The Public Accounts Committee has been interested in the Government’s policies on English devolution for some time now. Earlier this year, they put out a report on accountability and devolution which we critiqued here.
It’s safe to say that the PAC view on scrutiny has undertaken something of a pivot since that report. More recently, they’ve published their thoughts again, and it’s interesting to see how things have changed. The relentless focus on national accountability hasn’t disappeared, but it is far less strident. And there is some far more nuanced discussion on local scrutiny.
This is to be warmly welcomed. We agree that local scrutiny is fundamental to the success of devolution. Without transparent, democratic local challenge, devolution will be remote and will feel irrelevant to the lives of many local people – despite its huge potential.
As more combined authorities prepare their governance schemes, what local scrutiny under devolution will look like has started to become a little clearer. We say “a little” because those schemes only represent the bare bones of what local scrutiny will look like. The detail remains frustratingly vague – even where combined authorities and combined authority scrutiny committees are already in place. All areas are going through a shift in plans and expectations as combined authority business becomes more publicly visible and implementation plans for devolution ramp up.
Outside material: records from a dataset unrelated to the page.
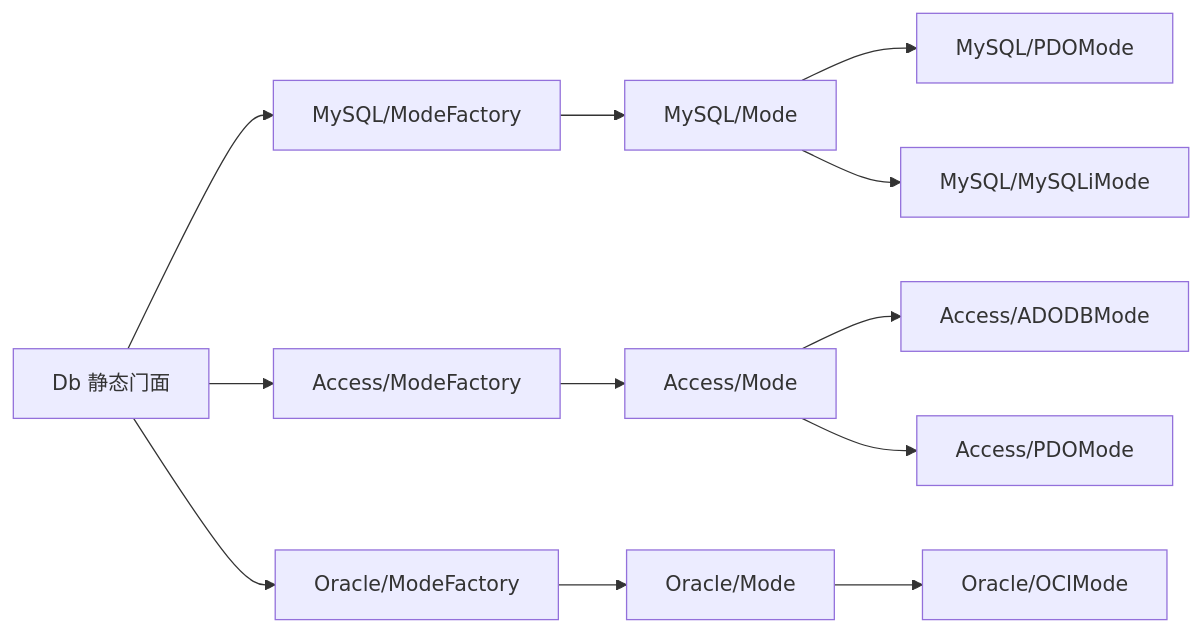
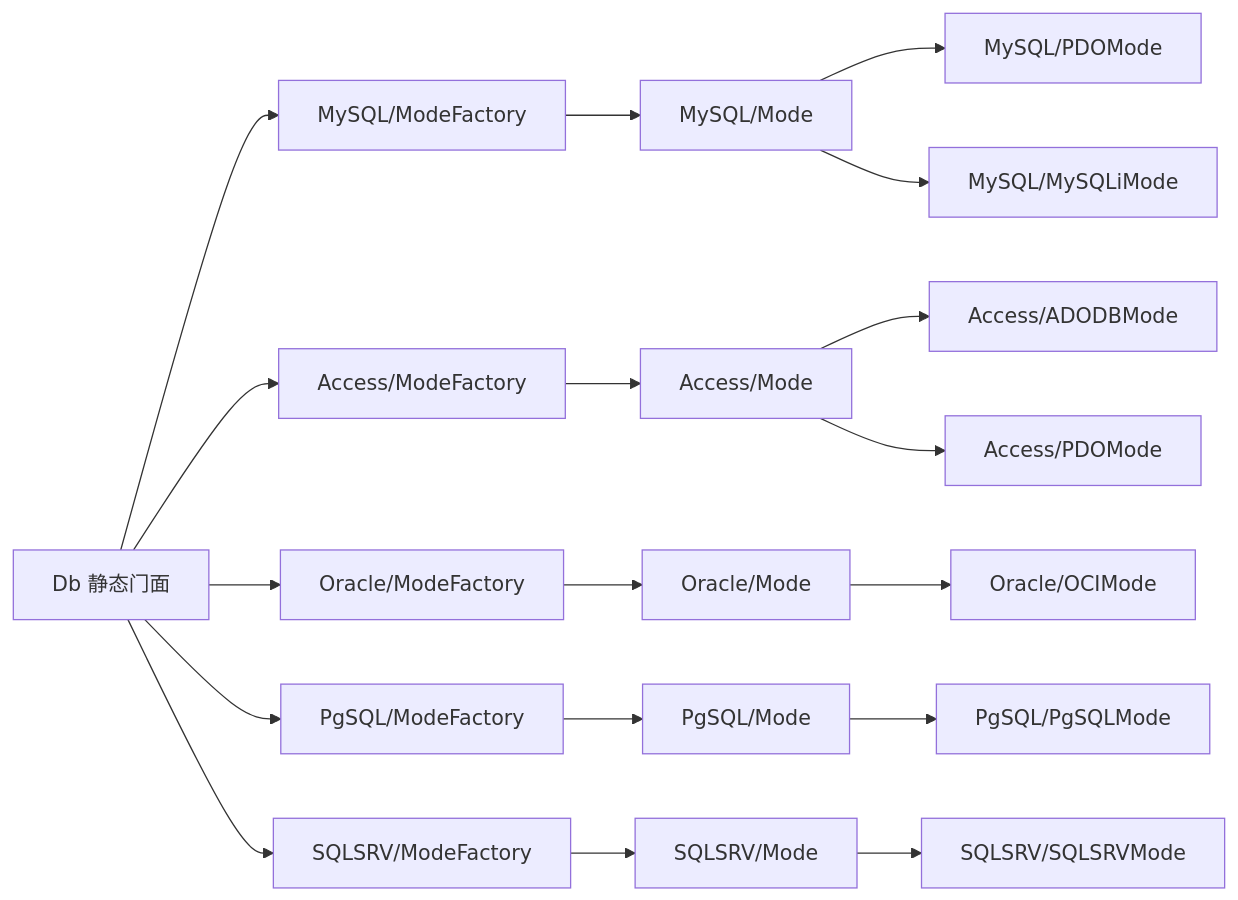
Before and after one commit to fizechan/FizeDatabase: the tenth of 10 diagrams in .qoder/repowiki/zh/content/连接管理/连接管理.md, drawn with Mermaid. The commit also changed other lines of this file and 9 other files, not shown here.

````diff
--- a/.qoder/repowiki/zh/content/连接管理/连接管理.md
+++ b/.qoder/repowiki/zh/content/连接管理/连接管理.md
@@ -305,14 +375,20 @@
 ```mermaid
 graph LR
 Db["Db 静态门面"] --> MF_My["MySQL/ModeFactory"]
 Db --> MF_Acc["Access/ModeFactory"]
 Db --> MF_Orcl["Oracle/ModeFactory"]
+Db --> MF_PG["PgSQL/ModeFactory"]
+Db --> MF_SQLSRV["SQLSRV/ModeFactory"]
 MF_My --> M_My["MySQL/Mode"]
 MF_Acc --> M_Acc["Access/Mode"]
 MF_Orcl --> M_Orcl["Oracle/Mode"]
+MF_PG --> M_PG["PgSQL/Mode"]
+MF_SQLSRV --> M_SQLSRV["SQLSRV/Mode"]
 M_My --> PM_PDO_My["MySQL/PDOMode"]
 M_My --> PM_MySQLi["MySQL/MySQLiMode"]
 M_Acc --> PM_Acc_ADODB["Access/ADODBMode"]
 M_Acc --> PM_Acc_PDO["Access/PDOMode"]
 M_Orcl --> PM_OCIMode["Oracle/OCIMode"]
+M_PG --> PM_PG_PgSQL["PgSQL/PgSQLMode"]
+M_SQLSRV --> PM_SQLSRV_SQLSRV["SQLSRV/SQLSRVMode"]
 ```
````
So while we share the PAC’s concern that local scrutiny does not appear to yet have the prominence it deserves, we’re pretty hopeful. As schemes are agreed and devolved arrangements established, experts will have to get down to the detail of combined authority governance, and onto these bare bones will be fixed the softer, fleshier elements of governance – the parts that will make it look and feel more human. (I was, unfortunately, too far down the path of using this metaphor without realising that it is slightly gruesome – but you get the general idea.)
It’s dangerous to look for precedent in areas where combined authorities (and joint OSCs) already exist. Their governance arrangements will have been established in the absence of detailed devo deals, and will therefore look quite “light”. We will, in the coming weeks and months, see a recalibration, as those areas review and strengthen governance, and new areas coming on-stream having done deals and preparing to establish their CA set out more consistent plans for how governance will develop. There will probably be consultations (some better than others), attempts to secure buy-in from a wider range of local elected councillors (attempts which may be ham-fisted) and the establishment of joint structures for decision-making and scrutiny which do more than the bare minimum required by law (which may end up looking over-bureaucratic).
None of these new systems, as the sector inches towards a meaningfully accountable and transparent framework for governance at combined authority level, will be perfect. Many will leave much to be desired. But they are at least a start, and afford us the opportunity to cajole, tweak and amend to improve iteratively – along the lines suggested in our recent report “Cards on the table”.
To finish, if the detail of combined authority governance is your thing – and if it isn’t already, it really should be – there is one document you should read now, and two to look out for. The first was published by the LGA recently – it’s by Phil Swann of Shared Intelligence and is about the detailed nuts-and-bolts mechanics of combined authorities. The two to look out for are from us, and are being published in December – the first is an attempt to produce a similar guide for combined authority overview and scrutiny, and the second is a look at the lessons learned by combined authorities and other groups of councils across the country as they have come together to grapple with scrutiny and governance. More on both very soon.